▸ Input material:
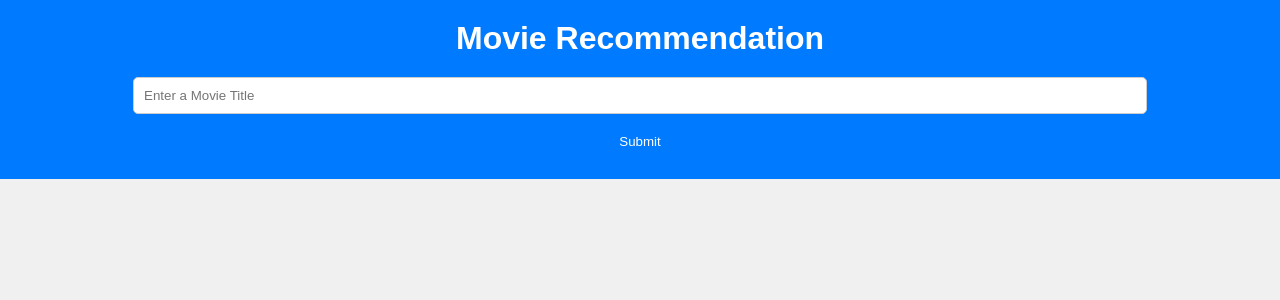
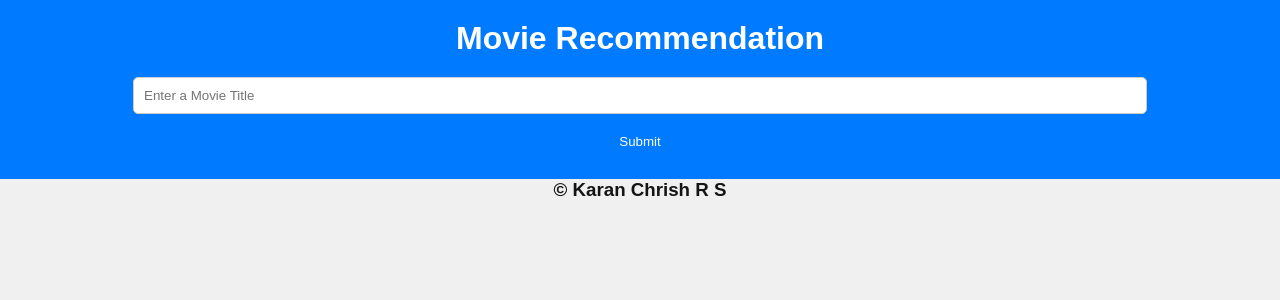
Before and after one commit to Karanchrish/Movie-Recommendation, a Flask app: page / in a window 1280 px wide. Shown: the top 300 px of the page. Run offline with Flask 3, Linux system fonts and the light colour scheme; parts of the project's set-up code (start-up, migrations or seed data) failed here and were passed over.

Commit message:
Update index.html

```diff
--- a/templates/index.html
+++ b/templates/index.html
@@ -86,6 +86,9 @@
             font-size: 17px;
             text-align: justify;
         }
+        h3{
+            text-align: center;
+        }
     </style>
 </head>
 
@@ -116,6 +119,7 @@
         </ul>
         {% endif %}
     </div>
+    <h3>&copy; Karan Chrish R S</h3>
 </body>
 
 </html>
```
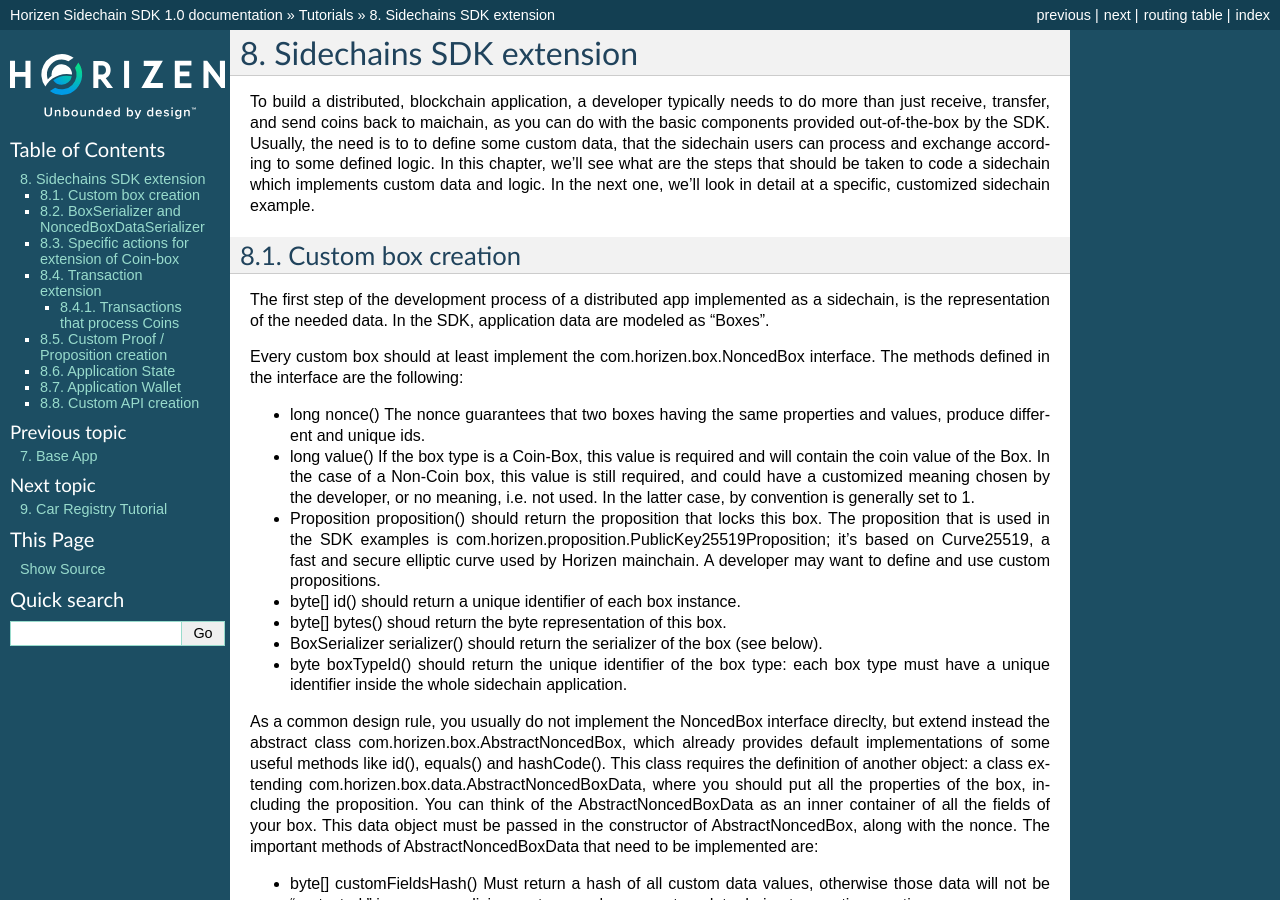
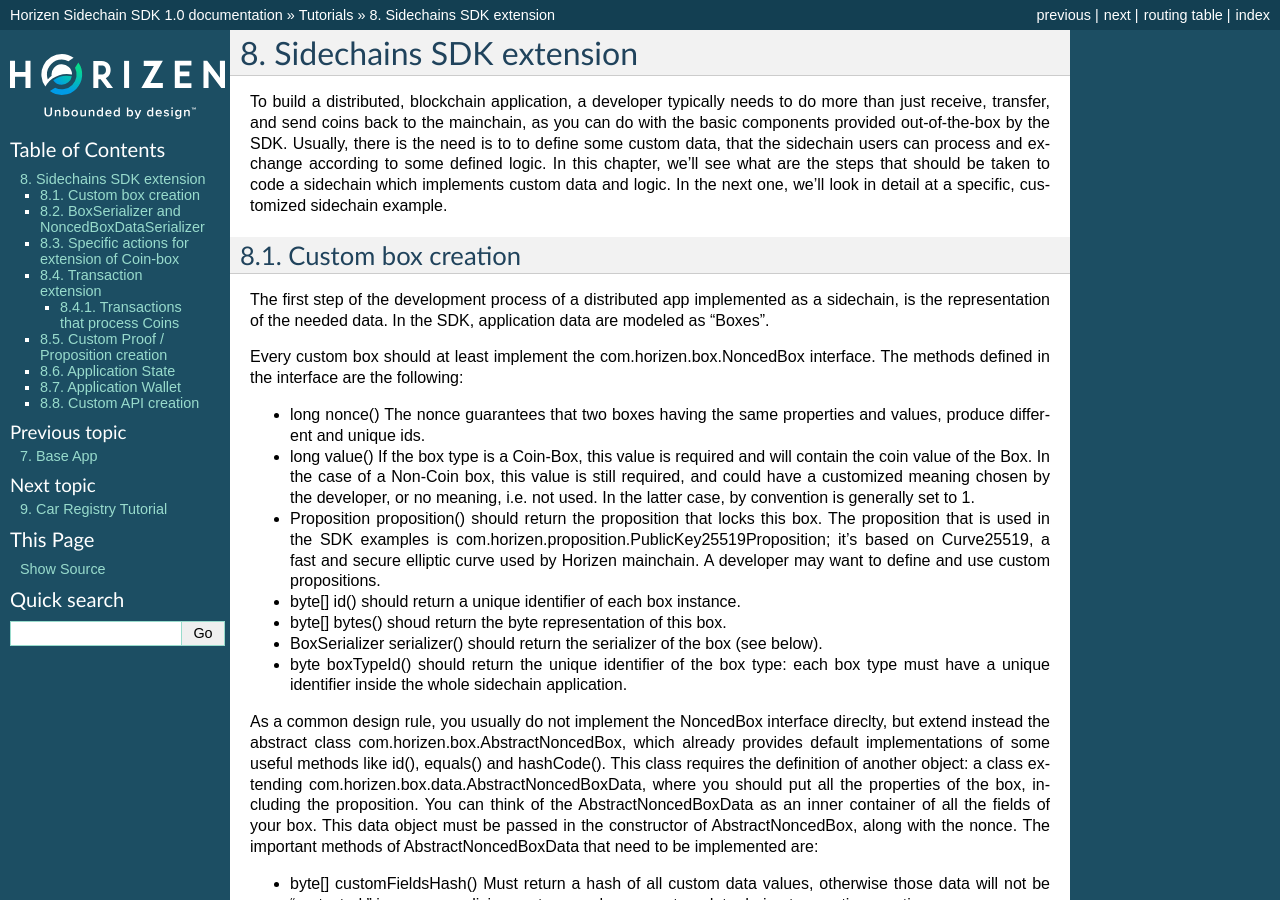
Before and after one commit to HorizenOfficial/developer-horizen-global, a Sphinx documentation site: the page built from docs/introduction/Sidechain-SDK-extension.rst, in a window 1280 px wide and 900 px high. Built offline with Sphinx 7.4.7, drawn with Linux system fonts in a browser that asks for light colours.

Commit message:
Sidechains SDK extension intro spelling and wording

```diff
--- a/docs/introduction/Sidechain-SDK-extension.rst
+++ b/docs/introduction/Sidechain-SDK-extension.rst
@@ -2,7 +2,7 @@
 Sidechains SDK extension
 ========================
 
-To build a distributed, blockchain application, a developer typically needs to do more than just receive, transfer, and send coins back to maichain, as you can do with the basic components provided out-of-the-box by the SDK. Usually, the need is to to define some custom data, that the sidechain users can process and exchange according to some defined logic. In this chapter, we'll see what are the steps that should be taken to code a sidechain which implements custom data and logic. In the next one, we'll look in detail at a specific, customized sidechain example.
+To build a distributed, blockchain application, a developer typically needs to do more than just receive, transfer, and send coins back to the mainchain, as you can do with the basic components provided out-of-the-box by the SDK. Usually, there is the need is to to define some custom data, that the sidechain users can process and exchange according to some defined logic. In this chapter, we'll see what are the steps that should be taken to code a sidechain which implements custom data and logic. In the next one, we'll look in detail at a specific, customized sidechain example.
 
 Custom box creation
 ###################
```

▸ Work item: Where does the word "extension" show up in the material? Copy out each line that has it.

▸ Output for this exercise:
Before and after one commit to HorizenOfficial/developer-horizen-global, a Sphinx documentation site: the page built from docs/introduction/Sidechain-SDK-extension.rst, in a window 1280 px wide and 900 px high. Built offline with Sphinx 7.4.7, drawn with Linux system fonts in a browser that asks for light colours.
Sidechains SDK extension intro spelling and wording
--- a/docs/introduction/Sidechain-SDK-extension.rst
+++ b/docs/introduction/Sidechain-SDK-extension.rst
 Sidechains SDK extension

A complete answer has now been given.